Cordelia Running Bird’s work of making clean her floor and stairs was even harder than she had expected. Never had there seemed so many errands to and fro by those who did the weekly cleaning in the three dormitories, numbering quite a force. The thaw had ended in a freezing snow squall in the night, but a sufficient quantity of mud was clinging to the broad soles of the government shoes that tramped across Cordelia’s wet floor to insure a startling trail of footprints.

“I cannot keep them up, they come again so fast,” she murmured to herself in grim despair, while wringing out her mop-rag to attack a line of tracks imprinted by the largest girl in school, in going to and from the laundry to dispose of laid-off sheets and pillow-cases. “Ver-ry hor-r-i-d pictures of the ugly issue shoes. I will not wear them. I am wearing kid store shoes my father buys for every day. The dormitory girls are shovel-feeted, and I Wish they could not walk one step only lie in bed!”

She was overheard by Hannah Straight Tree, coming up the girls’ stairs at that moment. Hannah’s own work had been done with little difficulty, and she had obtained permission to help the middle dormitory girls, for reasons all her own.

The reckless speech was repeated to the dormitory girls by Hannah Straight Tree, much to their displeasure.

“The dormitory girls are shovel-feeted, and she wishes they could not walk one step, only lie in bed!” exclaimed the largest girl, sitting down on a straw-tick to discuss the matter. “Then we should be cripples, and, tokee! how many cripples there would be!”

“If they came from both the other dormitories into this to lie down with the middle dormitory girls, there would be one cripple in each bed, and in one there would be two cripples,” said a broom girl, who was quite expert at figures, having studied on the problem with the aid of broom-straws representing cripples.

This portrayal of the startling situation, if Cordelia Running Bird’s wish could be fulfilled, increased the shock of indignation in the dormitories.

“Ee!” cried one, “we hate the ugly government shoes, of course, and wish that we could wear the nice shoes from our mission boxes every day. But we cannot, only Sundays and we have to change them after Sunday-school and when we wear our best clothes for white visitors. Cordelia Running Bird will not wear the government shoes because her father is an agency policeman, and can buy store shoes for every day.”

“I was always much ashamed of my big feet, and now I am more ashamed,” complained the largest girl. “If the dormitory girls are shovel-feeted, every large girl in this school is shovel-feeted.”

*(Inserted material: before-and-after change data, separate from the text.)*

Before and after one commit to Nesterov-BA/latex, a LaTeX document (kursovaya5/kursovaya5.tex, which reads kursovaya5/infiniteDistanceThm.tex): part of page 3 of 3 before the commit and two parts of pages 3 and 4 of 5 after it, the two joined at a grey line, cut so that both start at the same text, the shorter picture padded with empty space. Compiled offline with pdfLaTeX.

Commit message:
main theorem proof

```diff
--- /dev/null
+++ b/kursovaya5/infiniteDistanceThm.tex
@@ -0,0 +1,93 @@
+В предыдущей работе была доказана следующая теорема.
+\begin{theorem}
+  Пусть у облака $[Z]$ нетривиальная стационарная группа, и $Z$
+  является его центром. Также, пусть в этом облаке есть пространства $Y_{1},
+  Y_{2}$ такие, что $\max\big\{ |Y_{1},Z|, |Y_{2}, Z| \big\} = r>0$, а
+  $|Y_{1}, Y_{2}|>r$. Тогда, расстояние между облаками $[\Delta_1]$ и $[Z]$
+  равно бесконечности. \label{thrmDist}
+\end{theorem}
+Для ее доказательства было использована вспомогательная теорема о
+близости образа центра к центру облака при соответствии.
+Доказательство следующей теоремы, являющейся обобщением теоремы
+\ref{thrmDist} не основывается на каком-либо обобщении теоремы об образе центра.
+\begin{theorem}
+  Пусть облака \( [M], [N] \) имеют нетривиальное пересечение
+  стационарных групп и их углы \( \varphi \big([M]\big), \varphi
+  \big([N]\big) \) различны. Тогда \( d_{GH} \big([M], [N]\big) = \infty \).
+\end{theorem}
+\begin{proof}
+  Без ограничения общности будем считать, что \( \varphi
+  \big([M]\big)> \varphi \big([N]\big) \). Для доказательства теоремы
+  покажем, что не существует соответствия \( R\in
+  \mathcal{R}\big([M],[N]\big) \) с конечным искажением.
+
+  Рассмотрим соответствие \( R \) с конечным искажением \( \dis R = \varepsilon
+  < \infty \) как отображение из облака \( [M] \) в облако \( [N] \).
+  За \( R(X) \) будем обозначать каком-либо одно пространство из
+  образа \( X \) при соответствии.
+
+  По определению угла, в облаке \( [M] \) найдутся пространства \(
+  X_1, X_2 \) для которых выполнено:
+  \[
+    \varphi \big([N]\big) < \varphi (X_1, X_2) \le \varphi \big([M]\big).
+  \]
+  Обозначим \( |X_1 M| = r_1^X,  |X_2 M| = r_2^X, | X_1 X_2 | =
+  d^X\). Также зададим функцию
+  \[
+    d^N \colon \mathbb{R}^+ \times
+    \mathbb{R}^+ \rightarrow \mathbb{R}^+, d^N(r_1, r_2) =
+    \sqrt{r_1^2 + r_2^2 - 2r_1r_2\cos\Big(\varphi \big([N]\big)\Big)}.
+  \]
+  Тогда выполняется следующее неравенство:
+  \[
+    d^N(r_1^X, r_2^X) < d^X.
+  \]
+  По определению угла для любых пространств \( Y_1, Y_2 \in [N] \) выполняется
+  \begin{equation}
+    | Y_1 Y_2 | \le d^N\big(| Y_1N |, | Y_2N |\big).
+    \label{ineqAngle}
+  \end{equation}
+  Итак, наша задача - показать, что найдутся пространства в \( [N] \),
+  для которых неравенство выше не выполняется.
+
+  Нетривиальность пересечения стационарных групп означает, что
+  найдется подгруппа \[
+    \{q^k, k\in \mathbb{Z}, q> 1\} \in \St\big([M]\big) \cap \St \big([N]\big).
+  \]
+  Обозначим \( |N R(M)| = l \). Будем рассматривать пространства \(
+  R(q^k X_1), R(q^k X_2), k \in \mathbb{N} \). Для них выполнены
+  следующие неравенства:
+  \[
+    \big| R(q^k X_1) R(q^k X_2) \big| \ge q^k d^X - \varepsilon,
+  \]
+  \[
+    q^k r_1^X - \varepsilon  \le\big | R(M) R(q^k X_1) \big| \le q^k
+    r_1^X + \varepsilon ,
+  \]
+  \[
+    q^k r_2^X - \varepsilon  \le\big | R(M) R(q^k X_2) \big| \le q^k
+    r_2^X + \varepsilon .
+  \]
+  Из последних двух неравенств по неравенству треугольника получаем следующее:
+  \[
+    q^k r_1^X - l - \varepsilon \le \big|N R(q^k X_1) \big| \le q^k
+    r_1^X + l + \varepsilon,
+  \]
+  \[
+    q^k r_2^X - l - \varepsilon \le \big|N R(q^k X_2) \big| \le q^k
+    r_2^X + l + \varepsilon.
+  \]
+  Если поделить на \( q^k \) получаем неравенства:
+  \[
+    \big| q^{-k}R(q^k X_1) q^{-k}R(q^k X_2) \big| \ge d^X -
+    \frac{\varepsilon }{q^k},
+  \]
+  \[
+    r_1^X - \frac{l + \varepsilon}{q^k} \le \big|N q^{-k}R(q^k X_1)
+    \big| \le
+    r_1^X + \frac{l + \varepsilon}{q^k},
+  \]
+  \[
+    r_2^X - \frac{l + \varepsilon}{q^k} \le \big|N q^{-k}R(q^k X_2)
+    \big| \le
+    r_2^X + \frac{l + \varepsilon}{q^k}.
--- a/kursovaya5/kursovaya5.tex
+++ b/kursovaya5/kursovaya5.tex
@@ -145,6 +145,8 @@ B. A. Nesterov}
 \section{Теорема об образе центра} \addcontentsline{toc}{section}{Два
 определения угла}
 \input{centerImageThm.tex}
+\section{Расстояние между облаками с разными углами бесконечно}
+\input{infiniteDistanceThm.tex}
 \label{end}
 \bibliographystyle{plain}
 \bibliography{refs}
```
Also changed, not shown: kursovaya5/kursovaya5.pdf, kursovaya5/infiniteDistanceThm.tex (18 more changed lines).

“Cordelia was very cross about the dustpan, too, but we can pay her back,” said Hannah Straight Tree, adding fresh fuel to the fire.

“Now I shall not show her how to feather-stitch the little blue dress,” said the largest girl, who was quite famous at embroidery, and had partly promised to instruct Cordelia Running Bird in her work that day.

“And I shall not help her make the little red dress, as she will be wanting me next week,” resolved a south dormitory bed girl, Emma Two Bears, who was standing in the doorway. Emma was the most experienced dressmaker of the large girls’ class and was generous, as a rule, in helping younger girls. “I am sorry now that I cut and made the little blue waist, but I did not think she would so soon be wishing me a cripple.”

“And you need not praise the little blue and red dresses if she gets them done; but I am sure she cannot,” gloried Hannah Straight Tree.

“Ee! We will not. We will call them ugly issue goods,” said one of the girls.

“Or watch her little sister in the Jack Frost song,” said another.

“We will shut our eyes!” exclaimed another.

“And the middle-sized and short girls need not choose Susie in the games,” came from another.

“We will tell them not to. They will choose Dolly,” cried a fifth.

“But Dolly looks so horrid, I am much ashamed of her,” was Hannah Straight Tree’s answer.

Cordelia Running Bird heard the fierce discussion through the open door, near which she knelt at work, and the bitter tears ran down her face.

When at length her work was done as well as she was able, and the last stair wiped, she went back upstairs on tiptoe to inspect her floor and see if it was dry. She was met by Hannah Straight Tree on the upper landing, carrying a pail of scrub water, mixed with ashes, from the dormitory. Hannah set it on the top stair, and then glanced wickedly at Cordelia through half-closed eyes that meant mischief.

“What if I should tip it over?” she said.

“Ee! You must not. It would freeze, and I should have to scald my hands with too hot water, thawing it!” exclaiming Cordelia Running Bird, rushing to prevent her.

In her haste to keep the pail from being overturned Cordelia hit it with her foot, upsetting it herself. The stairs were deluged with the contents, Hannah Straight Tree fell back with a laugh. “Now see what you have done yourself! I did not spill one drop. You cannot say I did.”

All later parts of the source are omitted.